## ENTRIES PROVIDED

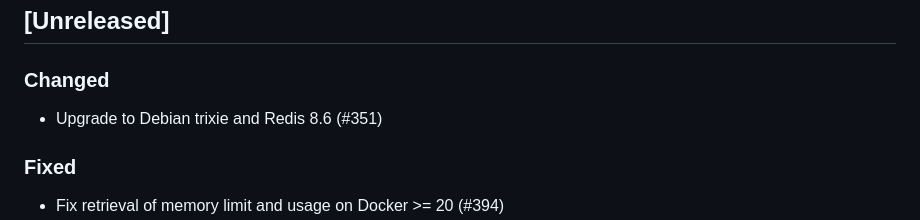
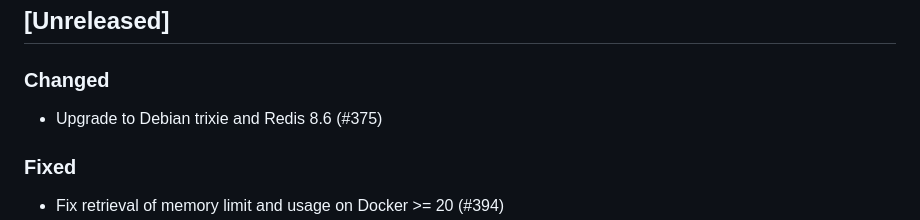
Before and after one commit to openzim/sotoki, a Markdown page: CHANGELOG.md, the part around the change. Rendered like a GitHub page.

Commit message:
Fix wrong issue number

```diff
--- a/CHANGELOG.md
+++ b/CHANGELOG.md
@@ -9,7 +9,7 @@ and this project adheres to [Semantic Versioning](https://semver.org/spec/v2.0.0
 
 ### Changed
 
-- Upgrade to Debian trixie and Redis 8.6 (#351)
+- Upgrade to Debian trixie and Redis 8.6 (#375)
 
 ### Fixed
 
```
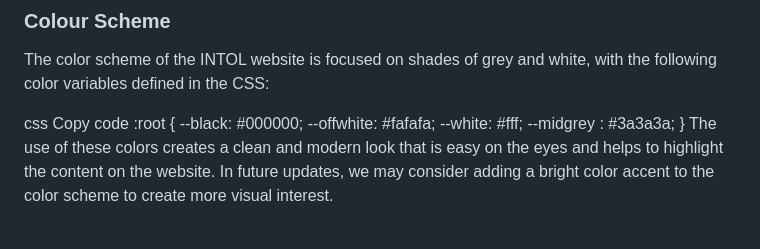
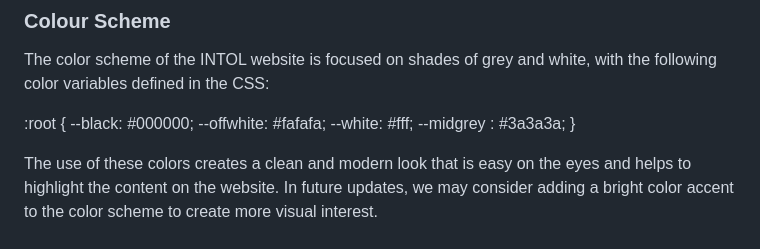
Before and after one commit to ojalaw/INTOL-MP1, a Markdown page: README.md, the part around the change. GitHub-like rendering.

Commit message:
Update README.MD
Minor changes to Design section

```diff
--- a/README.md
+++ b/README.md
@@ -72,14 +72,14 @@ As a journalist investigating a story, I want to learn about INTOL's capabilitie
 
 The color scheme of the INTOL website is focused on shades of grey and white, with the following color variables defined in the CSS:
 
-css
-Copy code
 :root {
   --black: #000000;
   --offwhite: #fafafa;
   --white: #fff;
   --midgrey : #3a3a3a;
 }
+
+
 The use of these colors creates a clean and modern look that is easy on the eyes and helps to highlight the content on the website. In future updates, we may consider adding a bright color accent to the color scheme to create more visual interest.
 
 
```
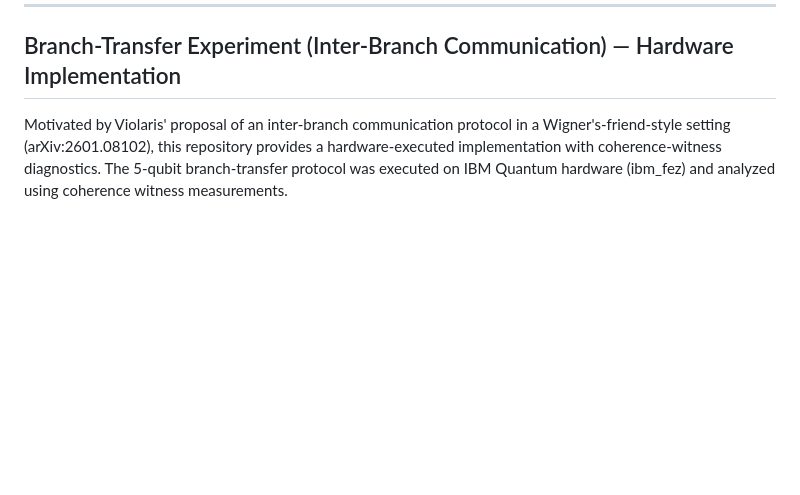
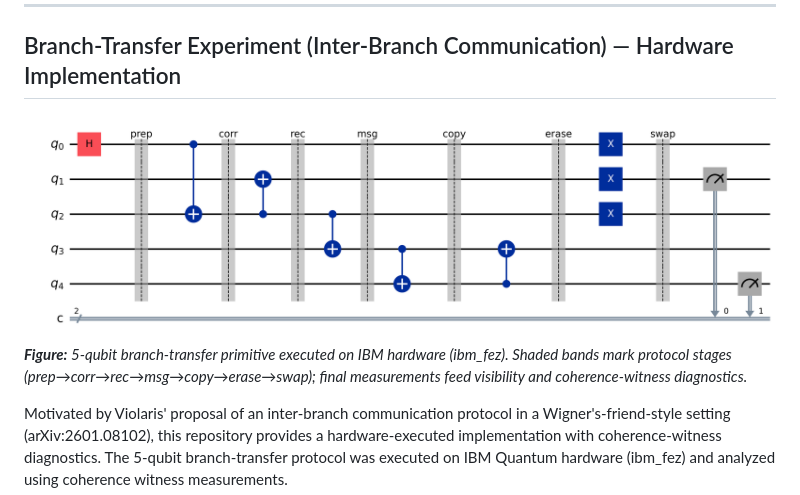
Before and after one commit to christopher-altman/ibm-qml-kernel, a Markdown page: README.md, the part around the change. Drawn GitHub-style; pictures changed too: assets/branch_transfer_circuit_light.png (added); blank space fills up the shorter version.

Commit message:
docs: updated README with Qiskit IBM circuit diagram

```diff
--- a/README.md
+++ b/README.md
@@ -363,6 +363,15 @@ Measures similarity between two kernel matrices:
 
 ## Branch-Transfer Experiment (Inter-Branch Communication) — Hardware Implementation
 
+<picture>
+  <source media="(prefers-color-scheme: dark)" srcset="assets/branch_transfer_circuit_dark.png">
+  <img src="assets/branch_transfer_circuit_light.png"
+       alt="Branch-transfer (inter-branch communication) 5-qubit circuit primitive with protocol stages"
+       width="900">
+</picture>
+
+<p><em><strong>Figure:</strong> 5-qubit branch-transfer primitive executed on IBM hardware (ibm_fez). Shaded bands mark protocol stages (prep→corr→rec→msg→copy→erase→swap); final measurements feed visibility and coherence-witness diagnostics.</em></p>
+
 Motivated by Violaris' proposal of an inter-branch communication protocol in a Wigner's-friend-style setting (arXiv:2601.08102), this repository provides a hardware-executed implementation with coherence-witness diagnostics. The 5-qubit branch-transfer protocol was executed on IBM Quantum hardware (ibm_fez) and analyzed using coherence witness measurements.
 
 ### What Was Implemented
```
Also changed, not shown: 1 other file.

## REQUIRED ACTION
Your response should be the count of lines in the material above that contain "website", with nothing added.

## ANSWER BOX
2